“I personally attended a recent Study Day in Leyland and was struck by what Bishop Philip said when he spoke of how our starting point for generosity should first be what Jesus has done for us; not straightforward requests for cash to fix a leaky roof!
“Bishop Philip also said giving should not be about ‘propping up’ an institution; rather it should be about our relationship with God and we should collectively be looking at the whole concept of giving in a different way – not giving what’s left over to Him but giving to God first before anything else.”
As he begins to settle into the role of Chair of the Board of Finance, David also now finds himself reflecting on what his responsibilities are going forward. He says: “I feel that my biggest strength is not having all the answers; instead I am looking to encourage parishes to come forward with their own ideas and contributions.
“Meanwhile, another of my aims will be to challenge the timescales of how we get from idea or policy to implementation and results.

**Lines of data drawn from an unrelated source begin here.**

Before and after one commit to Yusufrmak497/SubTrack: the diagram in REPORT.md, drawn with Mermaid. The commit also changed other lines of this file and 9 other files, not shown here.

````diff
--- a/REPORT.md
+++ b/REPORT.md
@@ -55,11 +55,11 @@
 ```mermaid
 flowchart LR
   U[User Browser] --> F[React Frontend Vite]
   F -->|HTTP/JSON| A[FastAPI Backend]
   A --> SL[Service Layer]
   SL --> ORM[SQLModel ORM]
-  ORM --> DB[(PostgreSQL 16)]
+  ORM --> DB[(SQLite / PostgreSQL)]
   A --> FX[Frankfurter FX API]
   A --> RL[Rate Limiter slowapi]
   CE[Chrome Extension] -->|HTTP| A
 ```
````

People need to see that they are being listened to through practical action as well as supportive words.”
So how does the new Chair rate the financial health of the diverse and challenging organisation that is Blackburn Diocese?

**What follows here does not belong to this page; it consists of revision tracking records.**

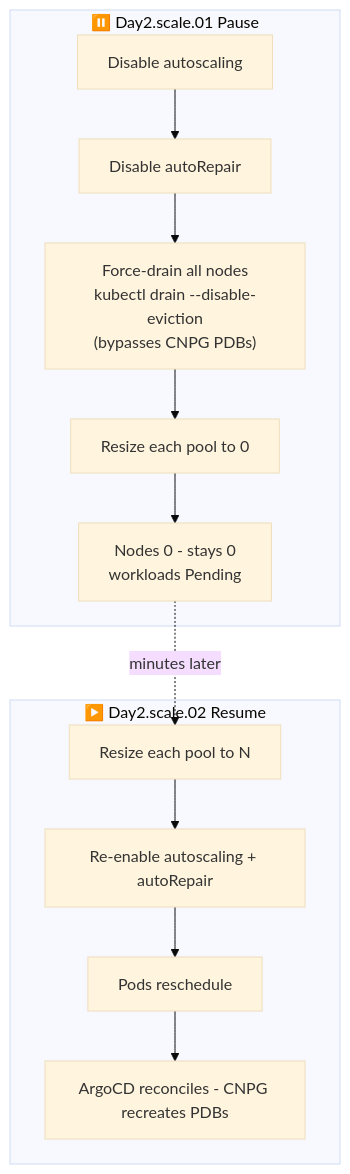
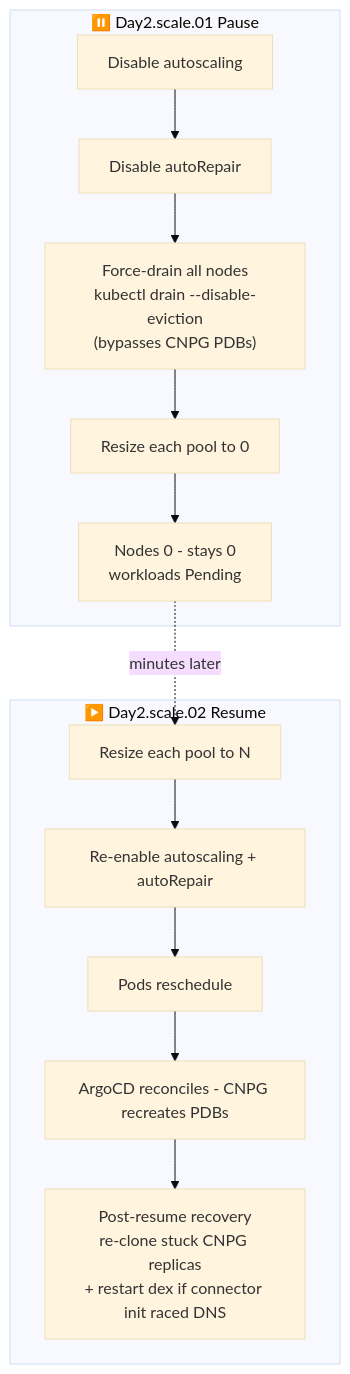
The first of 8 diagrams in docs/501-PLATFORM_OPERATIONS.md (nubenetes/jenkins-2026), drawn with Mermaid (base theme) before and after one commit. The commit also changed other lines of this file and 3 other files, not shown here.

First line of the commit message:
fix(scale): resume auto-heals post-resume init races (CNPG replicas + dex)

````diff
--- a/docs/501-PLATFORM_OPERATIONS.md
+++ b/docs/501-PLATFORM_OPERATIONS.md
@@ -30,15 +30,16 @@
 ```mermaid
 flowchart TD
   subgraph Pause["⏸️ Day2.scale.01 Pause"]
     P1[Disable autoscaling] --> P2[Disable autoRepair]
     P2 --> P3["Force-drain all nodes<br/>kubectl drain --disable-eviction<br/>(bypasses CNPG PDBs)"]
     P3 --> P4[Resize each pool to 0]
     P4 --> P5["Nodes 0 - stays 0<br/>workloads Pending"]
   end
   subgraph Resume["▶️ Day2.scale.02 Resume"]
     R1[Resize each pool to N] --> R2[Re-enable autoscaling + autoRepair]
     R2 --> R3[Pods reschedule]
     R3 --> R4[ArgoCD reconciles - CNPG recreates PDBs]
+    R4 --> R5["Post-resume recovery<br/>re-clone stuck CNPG replicas<br/>+ restart dex if connector init raced DNS"]
   end
   P5 -. "minutes later" .-> R1
 ```
````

“We are stable; but it’s always nice to have a bit more money available,” David says. “The rate of Parish Share contribution (the amount of money that each parish is asked to contribute to support the mission and ministry of the Church in the Diocese of Blackburn) undoubtedly needs to improve.
“In that context it is encouraging to note, in addition to the ‘Generosity Gift and Grace’ study days for clergy that fresh efforts are also under way as part of a renewed ‘focus on discipleship’ across the Diocese to work towards increasing giving; encouraging people to consider giving more of their time, talents AND money towards furthering the Kingdom of God.

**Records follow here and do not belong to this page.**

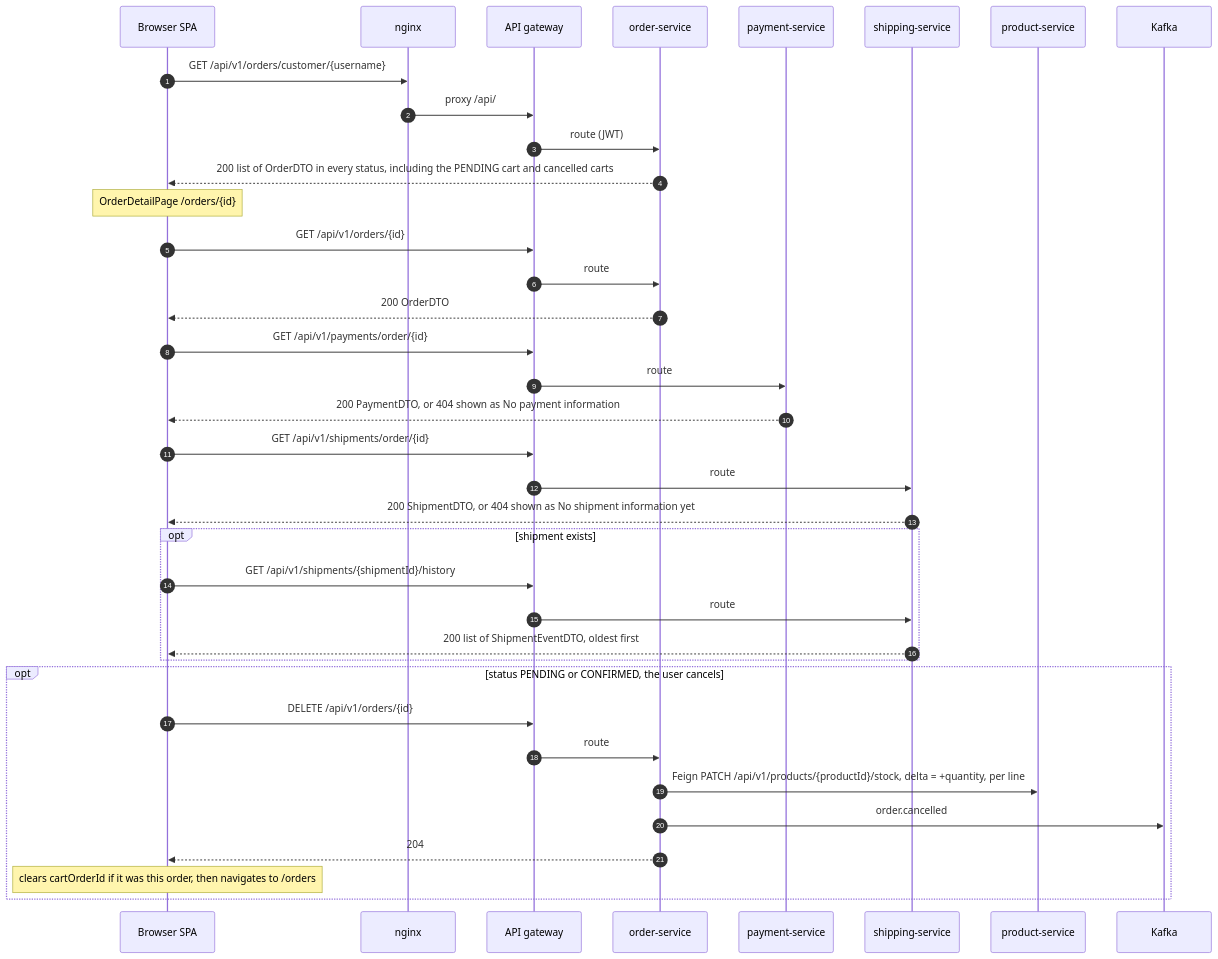
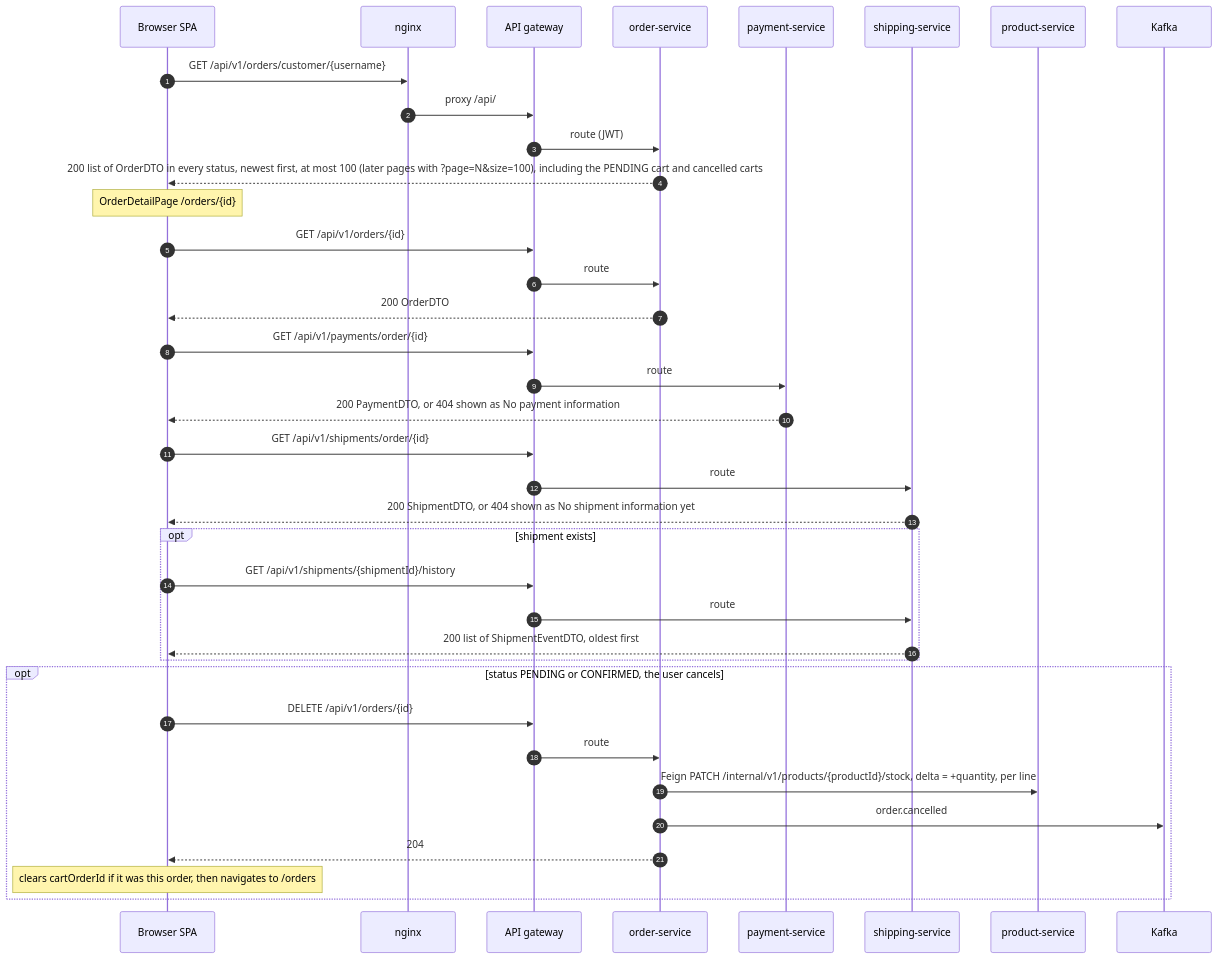
Before and after one commit to bmcnpnr/ecommerce-platform: the fifth of 9 diagrams in docs/frontend.md, drawn with Mermaid. The commit also changed other lines of this file and 58 other files, not shown here.

````diff
--- a/docs/frontend.md
+++ b/docs/frontend.md
@@ -524,39 +567,39 @@
 ```mermaid
 sequenceDiagram
     autonumber
     participant B as Browser SPA
     participant N as nginx
     participant G as API gateway
     participant O as order-service
     participant Pay as payment-service
     participant S as shipping-service
     participant P as product-service
     participant K as Kafka
     B->>N: GET /api/v1/orders/customer/{username}
     N->>G: proxy /api/
     G->>O: route (JWT)
-    O-->>B: 200 list of OrderDTO in every status, including the PENDING cart and cancelled carts
+    O-->>B: 200 list of OrderDTO in every status, newest first, at most 100 (later pages with ?page=N&size=100), including the PENDING cart and cancelled carts
     Note over B: OrderDetailPage /orders/{id}
     B->>G: GET /api/v1/orders/{id}
     G->>O: route
     O-->>B: 200 OrderDTO
     B->>G: GET /api/v1/payments/order/{id}
     G->>Pay: route
     Pay-->>B: 200 PaymentDTO, or 404 shown as No payment information
     B->>G: GET /api/v1/shipments/order/{id}
     G->>S: route
     S-->>B: 200 ShipmentDTO, or 404 shown as No shipment information yet
     opt shipment exists
         B->>G: GET /api/v1/shipments/{shipmentId}/history
         G->>S: route
         S-->>B: 200 list of ShipmentEventDTO, oldest first
     end
     opt status PENDING or CONFIRMED, the user cancels
         B->>G: DELETE /api/v1/orders/{id}
         G->>O: route
-        O->>P: Feign PATCH /api/v1/products/{productId}/stock, delta = +quantity, per line
+        O->>P: Feign PATCH /internal/v1/products/{productId}/stock, delta = +quantity, per line
         O->>K: order.cancelled
         O-->>B: 204
         Note over B: clears cartOrderId if it was this order, then navigates to /orders
     end
 ```
````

“It’s a balance. We know what the challenge is, and I fully agree with the idea that the way we improve our finances is by focusing on discipleship, but it must also be a personal response. Our discipleship responsibilities must include making sure we have adequate resources to pay our way.”
David is also a great believer in parishes communicating the financial facts of life to church members directly.
“We should be giving people regular updates on the financial position of the parish,” he says.
“The post of parish treasurer is crucial: there aren’t many people who want to take it on, but timely and accurate information for the PCC and the congregation has been proven to improve the financial health of parishes.”
“My own church gets a written report on where we are every couple of months; to make sure that everyone knows how we stand. This can be an important feature in encouraging giving: not by asking, just informing.”
“People have every right to ask where their money is going and at all levels of the Diocese we should be upfront and transparent about our finances.”
It doesn’t have to be complicated. David recalls his own experience of presenting a Bible study on giving 18 years ago to the house groups at St John’s Church in Whittle-le-Woods.
He says: “I stuck to the set text each time and didn’t deviate from the simple message I wanted to convey.
“The one thing that struck me about the feedback I received afterwards was the number of people who said to me: ‘You know, I’ve not thought about this for years - I need to go away and think about it”
“As a result we saw a significant increase in giving.”
While the road ahead remains challenging, David believes the foundations are strong for The Church of England in Lancashire and the Diocese represents good value for money. But he wants to hear what YOU think.
David says: “I would be delighted to receive invitations to listen to the views of PCCs across the Diocese; just to listen to what people have to say. I want to be visible in this job, not in terms of telling people what to do, but just to listen.”
Article written by Mark Ashley